[Collection entries]
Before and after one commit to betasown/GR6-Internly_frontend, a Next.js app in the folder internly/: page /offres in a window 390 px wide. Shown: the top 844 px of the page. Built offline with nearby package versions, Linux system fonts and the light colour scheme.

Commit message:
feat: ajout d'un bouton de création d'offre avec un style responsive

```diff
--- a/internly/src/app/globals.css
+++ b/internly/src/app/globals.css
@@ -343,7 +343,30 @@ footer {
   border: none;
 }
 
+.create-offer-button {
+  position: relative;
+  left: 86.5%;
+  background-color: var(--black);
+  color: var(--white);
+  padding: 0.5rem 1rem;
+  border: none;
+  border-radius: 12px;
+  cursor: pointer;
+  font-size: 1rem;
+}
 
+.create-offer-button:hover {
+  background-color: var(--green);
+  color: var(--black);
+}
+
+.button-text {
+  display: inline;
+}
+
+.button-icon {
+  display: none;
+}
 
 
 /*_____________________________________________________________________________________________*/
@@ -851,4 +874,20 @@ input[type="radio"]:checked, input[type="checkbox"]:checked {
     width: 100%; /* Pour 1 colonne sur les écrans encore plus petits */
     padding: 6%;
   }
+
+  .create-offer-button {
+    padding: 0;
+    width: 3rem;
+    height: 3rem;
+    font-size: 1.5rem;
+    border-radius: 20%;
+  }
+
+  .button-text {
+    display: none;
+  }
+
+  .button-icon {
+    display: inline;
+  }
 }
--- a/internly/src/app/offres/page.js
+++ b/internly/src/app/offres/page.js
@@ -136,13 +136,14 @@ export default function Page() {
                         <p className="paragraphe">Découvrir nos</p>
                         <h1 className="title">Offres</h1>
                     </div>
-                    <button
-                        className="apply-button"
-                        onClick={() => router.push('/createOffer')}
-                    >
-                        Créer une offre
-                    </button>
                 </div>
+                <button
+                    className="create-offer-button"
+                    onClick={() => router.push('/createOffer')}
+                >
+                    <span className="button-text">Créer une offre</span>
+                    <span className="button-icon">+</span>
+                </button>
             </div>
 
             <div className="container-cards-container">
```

WHAT YOU NEED TO DO:
Exactly as they appear above, return all of the records.

TASK RESULT:
Before and after one commit to betasown/GR6-Internly_frontend, a Next.js app in the folder internly/: page /offres in a window 390 px wide. Shown: the top 844 px of the page. Built offline with nearby package versions, Linux system fonts and the light colour scheme.

Commit message:
feat: ajout d'un bouton de création d'offre avec un style responsive

```diff
--- a/internly/src/app/globals.css
+++ b/internly/src/app/globals.css
@@ -343,7 +343,30 @@ footer {
   border: none;
 }
 
+.create-offer-button {
+  position: relative;
+  left: 86.5%;
+  background-color: var(--black);
+  color: var(--white);
+  padding: 0.5rem 1rem;
+  border: none;
+  border-radius: 12px;
+  cursor: pointer;
+  font-size: 1rem;
+}
 
+.create-offer-button:hover {
+  background-color: var(--green);
+  color: var(--black);
+}
+
+.button-text {
+  display: inline;
+}
+
+.button-icon {
+  display: none;
+}
 
 
 /*_____________________________________________________________________________________________*/
@@ -851,4 +874,20 @@ input[type="radio"]:checked, input[type="checkbox"]:checked {
     width: 100%; /* Pour 1 colonne sur les écrans encore plus petits */
     padding: 6%;
   }
+
+  .create-offer-button {
+    padding: 0;
+    width: 3rem;
+    height: 3rem;
+    font-size: 1.5rem;
+    border-radius: 20%;
+  }
+
+  .button-text {
+    display: none;
+  }
+
+  .button-icon {
+    display: inline;
+  }
 }
--- a/internly/src/app/offres/page.js
+++ b/internly/src/app/offres/page.js
@@ -136,13 +136,14 @@ export default function Page() {
                         <p className="paragraphe">Découvrir nos</p>
                         <h1 className="title">Offres</h1>
                     </div>
-                    <button
-                        className="apply-button"
-                        onClick={() => router.push('/createOffer')}
-                    >
-                        Créer une offre
-                    </button>
                 </div>
+                <button
+                    className="create-offer-button"
+                    onClick={() => router.push('/createOffer')}
+                >
+                    <span className="button-text">Créer une offre</span>
+                    <span className="button-icon">+</span>
+                </button>
             </div>
 
             <div className="container-cards-container">
```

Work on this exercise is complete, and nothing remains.